The Supreme Court’s ruling was a mixed bag for students. On one hand, they declared that students do not give up their First Amendment rights “at the schoolhouse gate.” On the other, the school’s constitutional mistake was not limiting students’ rights. It was that they did so only to avoid controversy. Schools can still limit any student speech that interferes with learning.
Still, if this sounds preferable to in loco parentis, you can thank the Vietnam War, the U.S. Supreme Court and a handful of kids.
The Supreme Court’s most important decision during the Vietnam War might have been one they chose not to make. Justice William O. Douglas was staunchly anti-war and willing to do something about it from the bench. Douglas wanted to rule the Vietnam War illegal because it was not accompanied by a congressional declaration of war.
Douglas was not the only anti-war member of the Supreme Court. However, several of the Court’s other liberals were strongly anti-Communist. Douglas could never get three additional votes to hear the case, much less four to declare the Vietnam War unconstitutional.
The United States has been fighting undeclared wars since it became a country. Had Douglas’ efforts been successful, the United States would have lost one of its most potent foreign policy tools and every military conflict from Vietnam to the present day may not have happened. There’s too much speculation involved in counterfactual history to spend time on the possibilities here, but it is generally much more difficult to get a war declaration than a financial commitment to deploy troops abroad.
This is not a complete list of Vietnam cases, or even important Vietnam cases. The Court’s opinion in Cohen v. California, where a man was arrested for wearing a jacket that said “Screw the Draft,” gave us the expression “one person’s vulgarity is another’s lyric.” New York Times v. United States, the “Pentagon Papers Case,” allowed the media to share classified information that would not cause “direct, immediate, and irreparable damage,” a decision that seems extremely relevant in the age of WikiLeaks.
The Vietnam War impacted the United States far beyond the battlefields and the protests. Watch “The Vietnam War,” a film by Ken Burns and Lynn Novick, premiering on Sept. 17 to learn more. Check your local PBS station’s schedule for broadcast dates and times, or stream online at PBS.org.
Also, the jacket didn’t exactly say “ ‘Screw’ the Draft,” but maybe you already figured that out.
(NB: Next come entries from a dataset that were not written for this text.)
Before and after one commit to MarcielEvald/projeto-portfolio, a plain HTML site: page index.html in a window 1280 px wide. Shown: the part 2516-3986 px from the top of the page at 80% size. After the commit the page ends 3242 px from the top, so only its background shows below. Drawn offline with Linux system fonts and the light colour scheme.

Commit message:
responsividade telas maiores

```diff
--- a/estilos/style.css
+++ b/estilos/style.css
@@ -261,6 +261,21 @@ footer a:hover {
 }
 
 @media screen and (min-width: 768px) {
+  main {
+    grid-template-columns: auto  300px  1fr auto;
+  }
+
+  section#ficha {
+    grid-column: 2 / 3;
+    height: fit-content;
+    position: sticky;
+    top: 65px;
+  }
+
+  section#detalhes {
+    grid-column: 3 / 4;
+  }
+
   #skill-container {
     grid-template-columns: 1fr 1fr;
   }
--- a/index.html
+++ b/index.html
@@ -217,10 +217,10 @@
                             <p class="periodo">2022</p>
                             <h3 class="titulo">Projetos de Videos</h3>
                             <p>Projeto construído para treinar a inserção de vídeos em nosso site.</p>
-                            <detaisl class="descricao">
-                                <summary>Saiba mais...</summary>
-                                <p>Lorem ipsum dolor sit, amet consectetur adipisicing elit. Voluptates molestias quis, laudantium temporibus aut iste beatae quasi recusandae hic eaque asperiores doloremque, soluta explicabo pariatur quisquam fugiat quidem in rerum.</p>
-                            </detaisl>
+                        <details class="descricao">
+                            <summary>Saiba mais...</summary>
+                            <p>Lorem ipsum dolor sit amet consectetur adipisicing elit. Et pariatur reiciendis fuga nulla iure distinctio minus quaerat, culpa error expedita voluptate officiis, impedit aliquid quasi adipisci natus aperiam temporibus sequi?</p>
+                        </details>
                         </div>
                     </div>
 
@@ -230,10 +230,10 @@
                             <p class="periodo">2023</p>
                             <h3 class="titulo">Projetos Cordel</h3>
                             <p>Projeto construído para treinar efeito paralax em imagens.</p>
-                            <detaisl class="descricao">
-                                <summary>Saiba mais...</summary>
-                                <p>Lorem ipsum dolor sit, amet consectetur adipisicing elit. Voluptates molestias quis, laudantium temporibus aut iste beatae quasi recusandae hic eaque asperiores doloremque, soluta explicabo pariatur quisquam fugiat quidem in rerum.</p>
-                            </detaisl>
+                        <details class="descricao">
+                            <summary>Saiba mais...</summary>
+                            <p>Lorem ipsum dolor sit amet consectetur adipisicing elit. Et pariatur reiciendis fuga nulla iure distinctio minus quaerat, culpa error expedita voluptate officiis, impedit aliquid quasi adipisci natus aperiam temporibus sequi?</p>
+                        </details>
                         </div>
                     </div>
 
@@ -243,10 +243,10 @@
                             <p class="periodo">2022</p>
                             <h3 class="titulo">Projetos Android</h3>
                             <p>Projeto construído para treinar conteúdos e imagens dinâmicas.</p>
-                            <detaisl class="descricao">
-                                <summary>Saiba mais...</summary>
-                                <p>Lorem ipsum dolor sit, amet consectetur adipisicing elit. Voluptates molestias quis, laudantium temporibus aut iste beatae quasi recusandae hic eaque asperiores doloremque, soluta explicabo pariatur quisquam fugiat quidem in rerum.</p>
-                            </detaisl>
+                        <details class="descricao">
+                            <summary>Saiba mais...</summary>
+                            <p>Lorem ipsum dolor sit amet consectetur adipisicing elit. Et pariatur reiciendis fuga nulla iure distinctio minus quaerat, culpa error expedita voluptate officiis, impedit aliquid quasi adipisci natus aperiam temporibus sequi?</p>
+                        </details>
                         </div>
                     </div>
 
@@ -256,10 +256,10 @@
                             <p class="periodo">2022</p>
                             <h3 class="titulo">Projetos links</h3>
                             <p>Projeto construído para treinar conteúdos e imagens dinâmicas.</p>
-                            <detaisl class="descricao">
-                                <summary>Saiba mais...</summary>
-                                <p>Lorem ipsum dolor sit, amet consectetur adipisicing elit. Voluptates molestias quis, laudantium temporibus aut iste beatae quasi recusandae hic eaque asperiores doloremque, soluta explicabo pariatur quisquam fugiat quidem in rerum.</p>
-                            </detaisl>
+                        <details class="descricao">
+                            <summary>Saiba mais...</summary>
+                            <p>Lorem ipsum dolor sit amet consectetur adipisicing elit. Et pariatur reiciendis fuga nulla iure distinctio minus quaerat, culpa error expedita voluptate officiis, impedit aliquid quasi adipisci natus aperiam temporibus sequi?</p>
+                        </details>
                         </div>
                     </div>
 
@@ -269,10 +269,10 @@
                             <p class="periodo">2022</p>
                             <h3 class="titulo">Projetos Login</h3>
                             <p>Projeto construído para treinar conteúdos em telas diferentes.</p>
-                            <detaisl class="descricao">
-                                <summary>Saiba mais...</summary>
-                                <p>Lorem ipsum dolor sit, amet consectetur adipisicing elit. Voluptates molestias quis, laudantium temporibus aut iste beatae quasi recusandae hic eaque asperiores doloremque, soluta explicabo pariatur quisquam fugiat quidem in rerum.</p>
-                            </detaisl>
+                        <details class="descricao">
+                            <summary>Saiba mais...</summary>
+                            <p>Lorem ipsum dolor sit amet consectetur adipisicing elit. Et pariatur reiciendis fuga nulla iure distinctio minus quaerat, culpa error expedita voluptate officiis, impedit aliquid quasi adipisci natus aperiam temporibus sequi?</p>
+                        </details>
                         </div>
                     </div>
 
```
Jacob Hillesheim is a Minnesota educator who has taught courses in American history, world history, military history, government and criminal justice and law. He holds master’s degrees in teaching and learning and in history. He has never—never—said “no” to ice cream.